Only lines holding the word "useSelector" are wanted from the records; copy all of them.

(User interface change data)
BEGIN
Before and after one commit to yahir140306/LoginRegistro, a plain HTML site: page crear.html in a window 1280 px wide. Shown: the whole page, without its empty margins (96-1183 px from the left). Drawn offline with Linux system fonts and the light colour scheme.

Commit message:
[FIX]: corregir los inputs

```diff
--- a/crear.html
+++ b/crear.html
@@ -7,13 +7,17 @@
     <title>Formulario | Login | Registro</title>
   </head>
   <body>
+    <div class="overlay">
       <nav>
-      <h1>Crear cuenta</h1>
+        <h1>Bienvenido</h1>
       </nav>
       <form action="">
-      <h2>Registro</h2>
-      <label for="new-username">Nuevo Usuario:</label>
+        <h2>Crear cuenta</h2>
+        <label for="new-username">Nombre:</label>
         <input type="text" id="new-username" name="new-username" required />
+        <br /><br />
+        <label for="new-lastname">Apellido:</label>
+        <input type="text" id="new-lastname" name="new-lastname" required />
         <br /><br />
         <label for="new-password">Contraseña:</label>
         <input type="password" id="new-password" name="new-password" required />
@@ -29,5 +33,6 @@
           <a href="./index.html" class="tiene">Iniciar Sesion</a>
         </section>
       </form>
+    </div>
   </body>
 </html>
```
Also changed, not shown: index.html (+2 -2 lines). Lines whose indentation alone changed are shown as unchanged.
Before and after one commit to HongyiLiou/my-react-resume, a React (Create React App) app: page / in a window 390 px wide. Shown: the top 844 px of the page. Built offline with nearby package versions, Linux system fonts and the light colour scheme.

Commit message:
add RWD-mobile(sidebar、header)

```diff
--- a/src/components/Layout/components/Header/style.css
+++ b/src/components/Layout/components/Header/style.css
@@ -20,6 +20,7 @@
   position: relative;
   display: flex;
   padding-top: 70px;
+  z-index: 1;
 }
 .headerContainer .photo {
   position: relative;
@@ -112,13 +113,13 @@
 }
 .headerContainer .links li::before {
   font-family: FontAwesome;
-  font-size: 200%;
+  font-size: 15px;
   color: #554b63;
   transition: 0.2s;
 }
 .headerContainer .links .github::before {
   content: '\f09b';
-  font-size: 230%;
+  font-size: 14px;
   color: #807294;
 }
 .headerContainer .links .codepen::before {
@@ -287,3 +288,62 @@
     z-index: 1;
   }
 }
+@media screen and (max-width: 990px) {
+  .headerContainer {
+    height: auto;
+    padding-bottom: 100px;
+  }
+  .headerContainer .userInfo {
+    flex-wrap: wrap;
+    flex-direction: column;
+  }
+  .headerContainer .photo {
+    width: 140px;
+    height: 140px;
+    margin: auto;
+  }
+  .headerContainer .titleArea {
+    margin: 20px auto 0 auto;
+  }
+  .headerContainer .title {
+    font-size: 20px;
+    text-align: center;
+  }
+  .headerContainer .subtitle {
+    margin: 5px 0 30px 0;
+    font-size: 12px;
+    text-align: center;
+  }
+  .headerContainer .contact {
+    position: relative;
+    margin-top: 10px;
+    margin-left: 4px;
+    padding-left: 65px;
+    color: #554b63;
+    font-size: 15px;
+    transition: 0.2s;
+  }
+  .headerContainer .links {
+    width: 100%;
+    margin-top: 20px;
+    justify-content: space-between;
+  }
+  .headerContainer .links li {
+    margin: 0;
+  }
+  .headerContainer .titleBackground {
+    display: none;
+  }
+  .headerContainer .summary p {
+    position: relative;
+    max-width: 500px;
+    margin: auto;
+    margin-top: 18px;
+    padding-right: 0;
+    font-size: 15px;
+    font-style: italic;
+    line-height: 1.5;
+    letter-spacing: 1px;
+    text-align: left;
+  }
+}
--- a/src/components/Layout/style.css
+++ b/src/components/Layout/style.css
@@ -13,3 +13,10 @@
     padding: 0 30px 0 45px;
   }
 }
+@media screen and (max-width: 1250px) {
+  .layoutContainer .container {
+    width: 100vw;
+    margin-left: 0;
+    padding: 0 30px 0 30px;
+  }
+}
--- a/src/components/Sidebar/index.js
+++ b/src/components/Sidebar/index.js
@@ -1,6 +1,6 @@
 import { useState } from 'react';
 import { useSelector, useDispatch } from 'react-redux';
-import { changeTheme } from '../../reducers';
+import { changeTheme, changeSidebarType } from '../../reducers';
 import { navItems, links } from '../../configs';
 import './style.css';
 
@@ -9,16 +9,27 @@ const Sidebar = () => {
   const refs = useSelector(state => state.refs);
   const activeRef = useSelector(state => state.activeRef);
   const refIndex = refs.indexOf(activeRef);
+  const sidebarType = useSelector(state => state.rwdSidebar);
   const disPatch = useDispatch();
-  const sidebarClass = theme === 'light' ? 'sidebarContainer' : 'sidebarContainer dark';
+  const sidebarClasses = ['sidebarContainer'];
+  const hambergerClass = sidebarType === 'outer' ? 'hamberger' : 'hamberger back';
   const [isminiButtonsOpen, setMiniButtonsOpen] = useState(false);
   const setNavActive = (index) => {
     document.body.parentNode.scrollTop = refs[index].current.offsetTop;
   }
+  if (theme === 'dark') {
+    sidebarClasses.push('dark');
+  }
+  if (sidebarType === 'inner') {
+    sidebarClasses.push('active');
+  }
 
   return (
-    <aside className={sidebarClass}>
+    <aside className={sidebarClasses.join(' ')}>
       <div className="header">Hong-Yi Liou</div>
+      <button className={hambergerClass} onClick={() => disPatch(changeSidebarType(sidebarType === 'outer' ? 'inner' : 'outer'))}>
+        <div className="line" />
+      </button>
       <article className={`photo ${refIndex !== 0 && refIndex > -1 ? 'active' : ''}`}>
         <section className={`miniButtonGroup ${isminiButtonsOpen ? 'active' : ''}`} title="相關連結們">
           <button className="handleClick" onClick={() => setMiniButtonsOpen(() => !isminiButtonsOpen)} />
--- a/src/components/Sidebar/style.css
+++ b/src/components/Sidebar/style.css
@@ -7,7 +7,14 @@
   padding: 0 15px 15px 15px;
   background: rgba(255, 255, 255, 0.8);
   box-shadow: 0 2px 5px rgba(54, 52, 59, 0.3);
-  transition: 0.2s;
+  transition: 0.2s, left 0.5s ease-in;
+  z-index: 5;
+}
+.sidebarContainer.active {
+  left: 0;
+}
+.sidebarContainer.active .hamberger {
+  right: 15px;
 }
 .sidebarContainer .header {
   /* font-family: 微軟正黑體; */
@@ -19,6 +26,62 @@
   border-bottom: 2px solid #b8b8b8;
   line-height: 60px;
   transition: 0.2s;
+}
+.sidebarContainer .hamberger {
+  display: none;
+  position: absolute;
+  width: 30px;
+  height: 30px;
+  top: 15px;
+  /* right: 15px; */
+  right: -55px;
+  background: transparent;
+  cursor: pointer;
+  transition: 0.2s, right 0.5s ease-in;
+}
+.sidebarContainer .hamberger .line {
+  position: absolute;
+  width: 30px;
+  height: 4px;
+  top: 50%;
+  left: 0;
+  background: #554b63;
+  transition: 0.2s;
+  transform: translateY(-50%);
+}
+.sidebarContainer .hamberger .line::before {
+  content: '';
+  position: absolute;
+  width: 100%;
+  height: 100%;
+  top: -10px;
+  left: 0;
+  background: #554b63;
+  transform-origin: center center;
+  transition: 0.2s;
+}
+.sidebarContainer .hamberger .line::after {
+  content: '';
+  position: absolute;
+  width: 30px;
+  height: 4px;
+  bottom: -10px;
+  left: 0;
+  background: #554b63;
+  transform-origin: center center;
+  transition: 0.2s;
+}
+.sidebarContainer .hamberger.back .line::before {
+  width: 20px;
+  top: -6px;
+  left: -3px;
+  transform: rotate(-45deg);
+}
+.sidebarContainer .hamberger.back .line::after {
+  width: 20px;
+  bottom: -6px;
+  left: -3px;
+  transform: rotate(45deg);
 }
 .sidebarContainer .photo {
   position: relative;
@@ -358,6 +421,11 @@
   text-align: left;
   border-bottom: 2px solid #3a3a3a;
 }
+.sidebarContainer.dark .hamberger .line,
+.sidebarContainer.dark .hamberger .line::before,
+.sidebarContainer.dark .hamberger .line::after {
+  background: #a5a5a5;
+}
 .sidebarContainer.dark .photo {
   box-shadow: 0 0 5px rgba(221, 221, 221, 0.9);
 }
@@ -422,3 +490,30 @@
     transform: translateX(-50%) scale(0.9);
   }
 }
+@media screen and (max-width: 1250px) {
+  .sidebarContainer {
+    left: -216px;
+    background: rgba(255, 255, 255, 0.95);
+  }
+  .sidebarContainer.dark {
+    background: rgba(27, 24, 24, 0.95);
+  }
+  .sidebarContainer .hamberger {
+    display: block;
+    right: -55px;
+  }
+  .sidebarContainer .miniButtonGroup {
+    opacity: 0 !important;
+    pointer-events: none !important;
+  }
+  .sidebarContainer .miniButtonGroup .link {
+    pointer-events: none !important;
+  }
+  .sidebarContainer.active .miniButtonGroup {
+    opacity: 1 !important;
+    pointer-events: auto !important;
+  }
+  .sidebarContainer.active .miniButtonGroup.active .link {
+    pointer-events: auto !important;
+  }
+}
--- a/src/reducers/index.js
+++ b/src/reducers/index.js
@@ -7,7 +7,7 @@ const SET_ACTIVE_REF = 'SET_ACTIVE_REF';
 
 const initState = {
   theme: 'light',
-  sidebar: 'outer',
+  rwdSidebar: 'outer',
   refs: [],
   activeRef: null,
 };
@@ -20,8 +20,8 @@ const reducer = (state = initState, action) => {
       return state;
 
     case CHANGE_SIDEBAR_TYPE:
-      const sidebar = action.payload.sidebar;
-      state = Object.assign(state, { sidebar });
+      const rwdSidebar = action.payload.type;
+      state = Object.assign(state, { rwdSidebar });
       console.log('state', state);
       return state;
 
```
END
RESPONSE:
 import { useSelector, useDispatch } from 'react-redux';
   const refs = useSelector(state => state.refs);
   const activeRef = useSelector(state => state.activeRef);
+  const sidebarType = useSelector(state => state.rwdSidebar);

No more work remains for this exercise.